* _How to complete this task_
List each line of the data that holds the string "domain", please.

* _Supplied material_
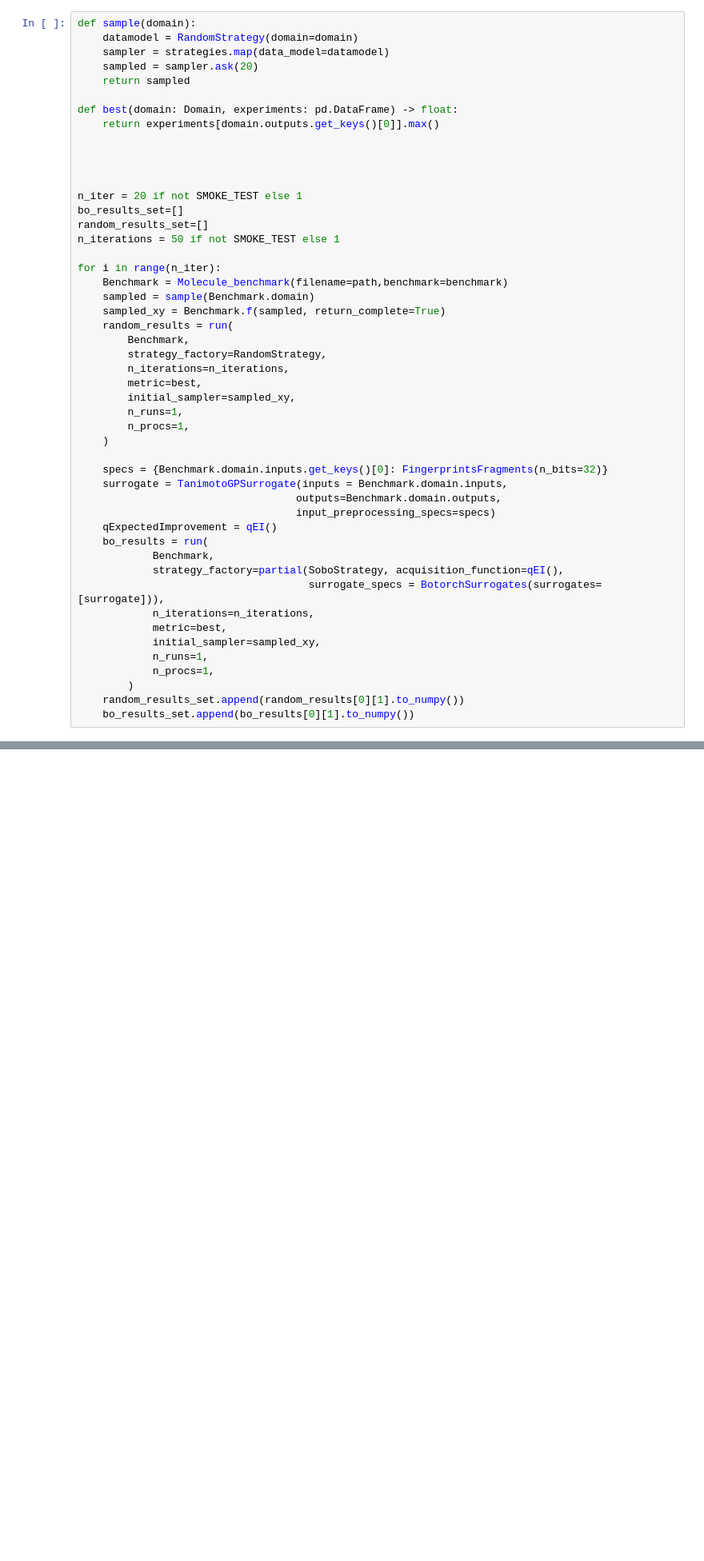
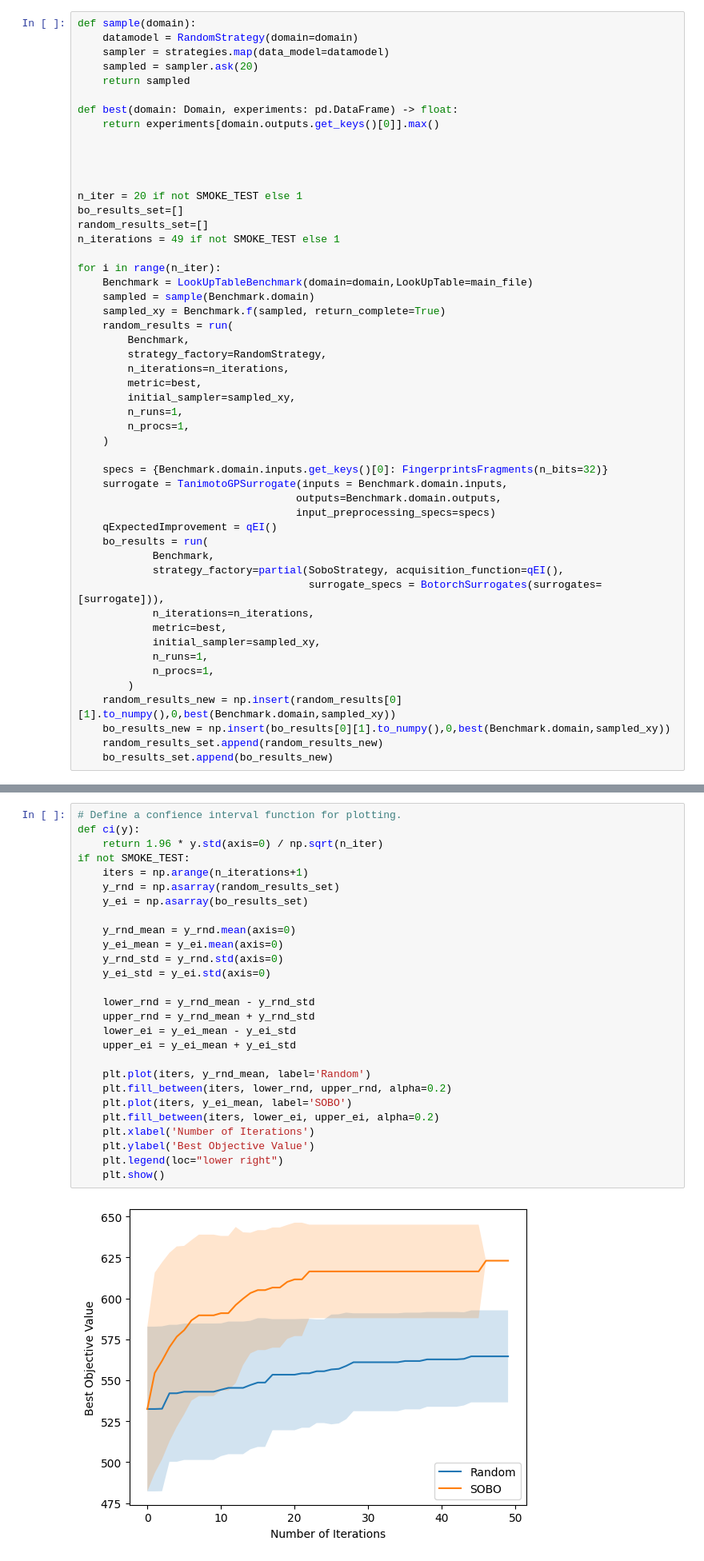
Before and after one commit to experimental-design/bofire, a Jupyter notebook: tutorials/benchmarks/009-Bayesian_optimization_over_molecules.ipynb, the cells around one changed output, grey strips where cells are left out. Shown at 80% size. Drawn from its saved outputs; the diff is of its cells as text; blank space fills up the shorter version.

```diff
--- a/tutorials/benchmarks/009-Bayesian_optimization_over_molecules.ipynb
+++ b/tutorials/benchmarks/009-Bayesian_optimization_over_molecules.ipynb
@@ -59,10 +90,10 @@ def best(domain: Domain, experiments: pd.DataFrame) -> float:
 n_iter = 20 if not SMOKE_TEST else 1
 bo_results_set=[]
 random_results_set=[]
-n_iterations = 50 if not SMOKE_TEST else 1
+n_iterations = 49 if not SMOKE_TEST else 1
 
 for i in range(n_iter):
-    Benchmark = Molecule_benchmark(filename=path,benchmark=benchmark)
+    Benchmark = LookUpTableBenchmark(domain=domain,LookUpTable=main_file)
     sampled = sample(Benchmark.domain)
     sampled_xy = Benchmark.f(sampled, return_complete=True)
     random_results = run(
@@ -90,8 +121,10 @@ for i in range(n_iter):
             n_runs=1,
             n_procs=1,
         )
-    random_results_set.append(random_results[0][1].to_numpy())
-    bo_results_set.append(bo_results[0][1].to_numpy())
+    random_results_new = np.insert(random_results[0][1].to_numpy(),0,best(Benchmark.domain,sampled_xy))
+    bo_results_new = np.insert(bo_results[0][1].to_numpy(),0,best(Benchmark.domain,sampled_xy))
+    random_results_set.append(random_results_new)
+    bo_results_set.append(bo_results_new)
 # %% [markdown]
 ## Performance
 SOBO outperforms random search in terms of selecting molecules with high E isomer pi-pi* transition wavelength.
@@ -126,0 +131,29 @@ if not SMOKE_TEST:
+# %%
+# Define a confience interval function for plotting.
+def ci(y):
+    return 1.96 * y.std(axis=0) / np.sqrt(n_iter)
+if not SMOKE_TEST:
+    iters = np.arange(n_iterations+1)
+    y_rnd = np.asarray(random_results_set)
+    y_ei = np.asarray(bo_results_set)
+
+    y_rnd_mean = y_rnd.mean(axis=0)
+    y_ei_mean = y_ei.mean(axis=0)
+    y_rnd_std = y_rnd.std(axis=0)
+    y_ei_std = y_ei.std(axis=0)
+
+    lower_rnd = y_rnd_mean - y_rnd_std
+    upper_rnd = y_rnd_mean + y_rnd_std
+    lower_ei = y_ei_mean - y_ei_std
+    upper_ei = y_ei_mean + y_ei_std
+
+    plt.plot(iters, y_rnd_mean, label='Random')
+    plt.fill_between(iters, lower_rnd, upper_rnd, alpha=0.2)
+    plt.plot(iters, y_ei_mean, label='SOBO')
+    plt.fill_between(iters, lower_ei, upper_ei, alpha=0.2)
+    plt.xlabel('Number of Iterations')
+    plt.ylabel('Best Objective Value')
+    plt.legend(loc="lower right")
+    plt.show()
+# %% [output]
+[figure, added]
```
Also changed, not shown: parts of 4 cells of this notebook, 3 other files.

* _Response to this task_
@@ -59,10 +90,10 @@ def best(domain: Domain, experiments: pd.DataFrame) -> float:
+    Benchmark = LookUpTableBenchmark(domain=domain,LookUpTable=main_file)
     sampled = sample(Benchmark.domain)
+    random_results_new = np.insert(random_results[0][1].to_numpy(),0,best(Benchmark.domain,sampled_xy))
+    bo_results_new = np.insert(bo_results[0][1].to_numpy(),0,best(Benchmark.domain,sampled_xy))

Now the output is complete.